He used the French name Le gros-bec de l'Isle de Bourbon and the Latin Coccothraustes Borbonica. Although Brisson coined Latin names, these do not conform to the binomial system and are not recognised by the International Commission on Zoological Nomenclature.
When in 1766 the Swedish naturalist Carl Linnaeus updated his Systema Naturae for the twelfth edition, he added 240 species that had been previously described by Brisson. One of these was the White-rumped Munia. Linnaeus included a brief description, coined the binomial name Loxia striata and cited Brisson's work.
The specific name striata is Latin for “striated”. This species is now placed in the genus Lonchura that was introduced by the English naturalist William Henry Sykes in 1832.
There are six subspecies:
• L. s. acuticauda (Hodgson, 1836) – northern Indian mainland below c. 1,500 metres ASL, north through the Himalayas foothills of Bhutan and Nepal to the Dehradun region of Uttarakhand, India acroos to Bangladesh to northern Indochina
Medium brown above, except on the face and remiges, buffy below
• L. s. striata (Linnaeus, 1766) – southern Indian mainland, Sri Lanka
Dark chocolate-brown above, white below
• L. s. fumigata (Walden, 1873) – Andaman Islands
• L. s. semistriata (Hume, 1874) – Car Nicobar and Central (Nancowry) group, Nicobar Islands
• L. s. subsquamicollis (Baker, ECS, 1925) – Malay Peninsula to southern Indochina
• L. s. swinhoei (Cabanis, 1882) – east central and east China, Taiwan
• Lonchura (striata) domestica – society finch. Domesticated; naturalized in Japan.
A number of breeds have been developed, ranging from white through yellowish, grey, rufous and brown to almost black, with more or less lighter belly; piebald birds are common, and more fanciful breeds with crests or curled feathers are also available.

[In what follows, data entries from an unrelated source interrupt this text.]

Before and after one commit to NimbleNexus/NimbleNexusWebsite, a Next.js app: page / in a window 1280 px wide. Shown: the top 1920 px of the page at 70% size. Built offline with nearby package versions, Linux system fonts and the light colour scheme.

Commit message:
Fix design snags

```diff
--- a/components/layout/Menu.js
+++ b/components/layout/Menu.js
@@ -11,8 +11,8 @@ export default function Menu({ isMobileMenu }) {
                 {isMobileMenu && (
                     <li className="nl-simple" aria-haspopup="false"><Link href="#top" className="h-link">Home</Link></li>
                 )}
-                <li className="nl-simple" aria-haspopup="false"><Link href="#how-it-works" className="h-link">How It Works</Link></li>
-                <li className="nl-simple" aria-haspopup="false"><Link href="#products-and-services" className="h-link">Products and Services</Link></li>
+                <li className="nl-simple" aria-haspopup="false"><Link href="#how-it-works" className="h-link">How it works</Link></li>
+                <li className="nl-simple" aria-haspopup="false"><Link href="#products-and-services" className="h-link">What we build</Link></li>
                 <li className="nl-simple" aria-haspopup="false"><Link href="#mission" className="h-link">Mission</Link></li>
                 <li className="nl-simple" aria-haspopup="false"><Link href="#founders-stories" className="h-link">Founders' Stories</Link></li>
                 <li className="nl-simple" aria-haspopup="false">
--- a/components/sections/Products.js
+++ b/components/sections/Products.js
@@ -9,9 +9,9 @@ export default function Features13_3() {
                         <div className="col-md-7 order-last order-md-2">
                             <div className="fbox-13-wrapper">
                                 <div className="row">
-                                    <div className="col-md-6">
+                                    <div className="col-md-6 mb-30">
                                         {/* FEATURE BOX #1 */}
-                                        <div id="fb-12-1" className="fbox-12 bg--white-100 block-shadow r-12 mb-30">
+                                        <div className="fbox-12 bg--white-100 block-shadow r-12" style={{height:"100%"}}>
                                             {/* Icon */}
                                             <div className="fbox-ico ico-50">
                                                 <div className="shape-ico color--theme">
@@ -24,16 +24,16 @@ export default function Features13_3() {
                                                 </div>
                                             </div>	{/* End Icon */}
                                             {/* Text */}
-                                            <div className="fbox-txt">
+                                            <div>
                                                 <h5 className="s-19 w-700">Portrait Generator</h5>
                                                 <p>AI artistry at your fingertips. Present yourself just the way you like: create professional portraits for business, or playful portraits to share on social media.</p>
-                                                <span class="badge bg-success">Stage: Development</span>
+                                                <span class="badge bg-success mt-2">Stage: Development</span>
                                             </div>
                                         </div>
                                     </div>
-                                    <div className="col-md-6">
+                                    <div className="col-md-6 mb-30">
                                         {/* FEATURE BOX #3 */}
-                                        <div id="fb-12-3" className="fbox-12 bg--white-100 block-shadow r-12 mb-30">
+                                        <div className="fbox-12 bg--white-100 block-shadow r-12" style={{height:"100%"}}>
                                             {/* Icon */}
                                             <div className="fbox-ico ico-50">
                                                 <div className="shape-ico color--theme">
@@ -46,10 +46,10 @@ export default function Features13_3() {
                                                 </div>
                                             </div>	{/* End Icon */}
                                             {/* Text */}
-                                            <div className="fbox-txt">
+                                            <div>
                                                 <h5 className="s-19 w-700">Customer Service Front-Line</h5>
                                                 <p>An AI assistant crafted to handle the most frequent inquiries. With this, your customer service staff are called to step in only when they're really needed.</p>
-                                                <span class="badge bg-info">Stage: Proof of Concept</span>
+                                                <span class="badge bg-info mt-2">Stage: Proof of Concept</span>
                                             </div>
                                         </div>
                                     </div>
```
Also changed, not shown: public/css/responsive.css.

The White-rumped Munia is approximately 10 to 11 cm in length, with a stubby grey bill and a long black pointed tail. The adults are brown above and on the breast, and lighter below; the rump is white.
There is some variation between the subspecies, but the sexes are almost impossible to distinguish in all subspecies; males have a more bulky head and bill.